  • vigilante212
    Cool
    Reply
  • lamorpa
    Beam me up Schottky!
    Reply
  • Lord Captivus
    can someone translate this? whats the possible effect on humans life?
    Reply
  • allenpan
    geeze, smaller FET = smaller embedded system, lower current leak, such as smaller replacement organs, monitors so on
    Reply
  • house70
    That's pretty awesome. Means that circuits can re-configure at a hardware level. Multi-use chips for all your needs.
    Now, THAT"S something that is worth a patent!
    Reply
  • cyprod
    Okay, I studied ASIC design in college. It was actually my specialization, though I'll admit I was never able to land a job in ASIC design. But still, I took those classes through the 500 level, most of the way to a masters and created functioning silicon. I know every word mentioned in there. I'm familiar with every concept mentioned. And yet, it all sounds like gibberish. n-type and p-type are determined by their substrate. n-type, negative charge. p-type, positive charge. The difference between n-type and p-type is if you apply a positive charge to the gate to turn it on, or apply a negative charge to the gate to turn it on. But historically, p-types are extremely large on silicon, and as such, takes up a lot of real estate, so because of that though CMOS is ideal for leakage speed, nobody uses them, because they're too expensive to produce. Everybody strictly uses n-type transistors. How are you changing the transistor type without fundamentally changing the charge of the substrate. I mean, hell, it'd be a big enough of an advancement just to make a p-type that's the same size as an n-type, and to hell with them switching.
    Reply
  • DRosencraft
    9335599 said:
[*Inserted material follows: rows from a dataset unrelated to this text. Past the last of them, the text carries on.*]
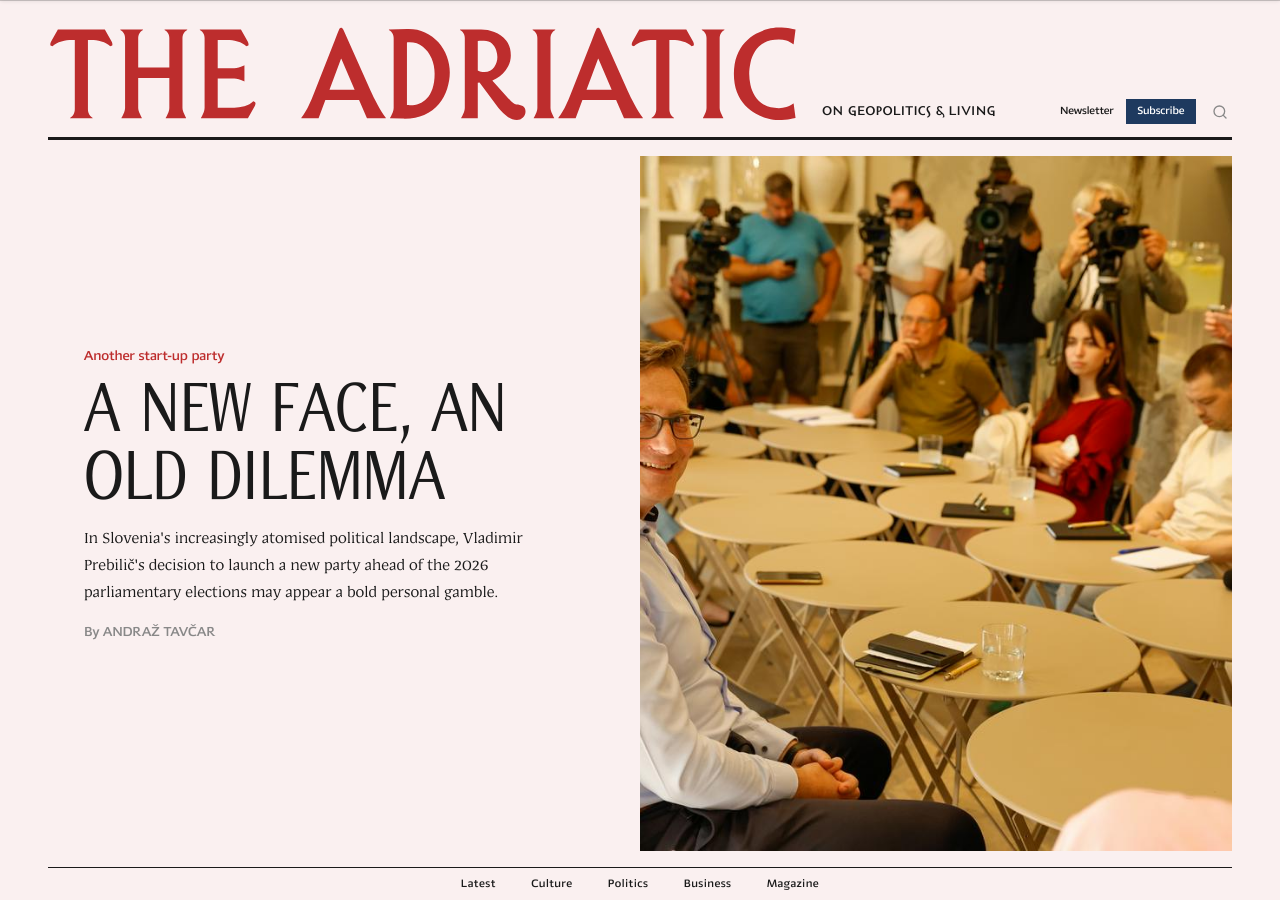
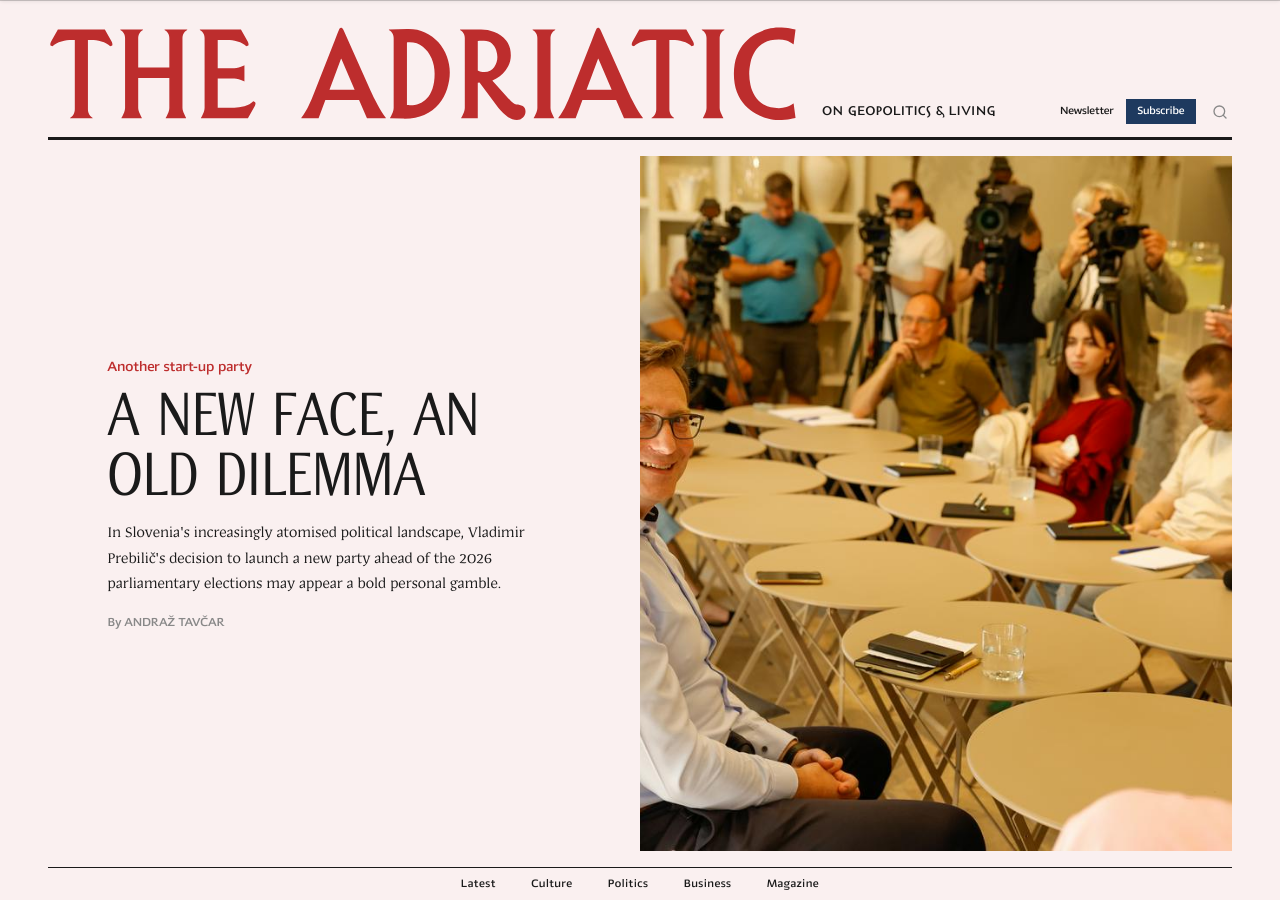
Before and after one commit to tramci/adriatic-website, a Jekyll site: the page built from index.html, in a window 1280 px wide and 900 px high. Built offline with Jekyll 4.4.1, drawn with Linux system fonts in a browser that asks for light colours; the list of posts is cut into pages by our own code.

```diff
--- a/assets/css/main.css
+++ b/assets/css/main.css
@@ -607,21 +607,21 @@
 }
 
 .hero-text {
-  padding: var(--z-ds-space-xxl) 1.5rem;
+  padding: clamp(2rem, 1rem + 3vw, 4rem) clamp(1rem, 0.5rem + 2vw, 2.5rem);
   display: flex;
   flex-direction: column;
   justify-content: center;
   align-items: flex-start;
   text-align: left;
   color: #1a1a1a;
-  max-width: 520px;
+  max-width: clamp(400px, 300px + 15vw, 600px);
   margin-left: auto;
   margin-right: auto;
 }
 
 .hero-text .category-tag {
   font-family: 'SajJY', Verdana, sans-serif;
-  font-size: var(--z-ds-fontsize-14);
+  font-size: clamp(0.8rem, 0.5rem + 0.5vw, 1.2rem);
   font-weight: 700;
   color: #bd2d2d;
   margin-bottom: var(--z-ds-space-xxxs);
@@ -630,7 +630,7 @@
 
 .hero-headline {
   font-family: 'Lado', Arial Narrow, sans-serif;
-  font-size: 5rem;
+  font-size: clamp(3.5rem, 2rem + 3vw, 6rem);
   font-weight: 300;
   color: #1a1a1a;
   line-height: 0.85;
@@ -645,7 +645,7 @@
 .hero-summary {
   font-family: 'Adriatic22', Georgia, serif;
   font-weight: 400;
-  font-size: 1.125rem;
+  font-size: clamp(1rem, 0.75rem + 0.4vw, 1.3rem);
   color: #1a1a1a;
   line-height: 1.5;
   margin: 0 0 var(--z-ds-space-s);
@@ -654,7 +654,7 @@
 .hero-author {
   font-family: 'SajJY', Verdana, sans-serif;
   color: #888888;
-  font-size: 0.875rem;
+  font-size: clamp(0.75rem, 0.5rem + 0.35vw, 1rem);
   font-weight: 700;
   font-style: normal;
 }
```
    can someone translate this? whats the possible effect on humans life?

    I'm not 100% sure on this, but the basics are that if this works, any electronic device that relies on transistors could be manufactured cheaper and smaller becuase of not needing to include current switching technology. In other words, future devices like various PC components can be made even smaller and more efficient. How much? That I do not know.
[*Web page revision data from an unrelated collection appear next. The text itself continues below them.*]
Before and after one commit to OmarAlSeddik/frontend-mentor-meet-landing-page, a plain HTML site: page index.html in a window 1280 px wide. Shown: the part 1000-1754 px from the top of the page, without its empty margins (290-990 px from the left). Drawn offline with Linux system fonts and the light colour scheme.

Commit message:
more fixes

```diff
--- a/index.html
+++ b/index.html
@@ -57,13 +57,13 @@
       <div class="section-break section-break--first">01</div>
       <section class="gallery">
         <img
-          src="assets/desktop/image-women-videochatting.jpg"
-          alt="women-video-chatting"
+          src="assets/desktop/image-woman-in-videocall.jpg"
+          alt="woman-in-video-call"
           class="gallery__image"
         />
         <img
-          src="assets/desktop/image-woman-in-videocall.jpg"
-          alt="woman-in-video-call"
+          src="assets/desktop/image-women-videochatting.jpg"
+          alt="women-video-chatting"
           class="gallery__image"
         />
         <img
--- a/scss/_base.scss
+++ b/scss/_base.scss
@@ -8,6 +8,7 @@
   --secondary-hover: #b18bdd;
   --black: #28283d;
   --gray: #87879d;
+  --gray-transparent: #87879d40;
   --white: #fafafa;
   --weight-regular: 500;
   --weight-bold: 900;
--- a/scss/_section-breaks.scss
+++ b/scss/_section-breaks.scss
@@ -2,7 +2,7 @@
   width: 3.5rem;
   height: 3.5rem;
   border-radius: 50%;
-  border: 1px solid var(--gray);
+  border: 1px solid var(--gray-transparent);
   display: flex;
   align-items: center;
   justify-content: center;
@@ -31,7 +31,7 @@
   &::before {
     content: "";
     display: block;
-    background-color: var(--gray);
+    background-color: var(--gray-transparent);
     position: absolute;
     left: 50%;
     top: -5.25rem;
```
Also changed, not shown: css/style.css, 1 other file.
    Reply
  • saint19
    lord captivuscan someone translate this? whats the possible effect on humans life?
    Basically, better power use and less lose of power in electric components.
    Reply
  • lamorpa
    lord captivuscan someone translate this? whats the possible effect on humans life?The satisfying knowledge of a job well done.
    Reply
  • memadmax
    The article tells you what you need to know: "could lead to smaller semiconductors that require far fewer transistors than today's devices"

    Be a proactive reader, not passive, no matter how bland the material is.....
    Reply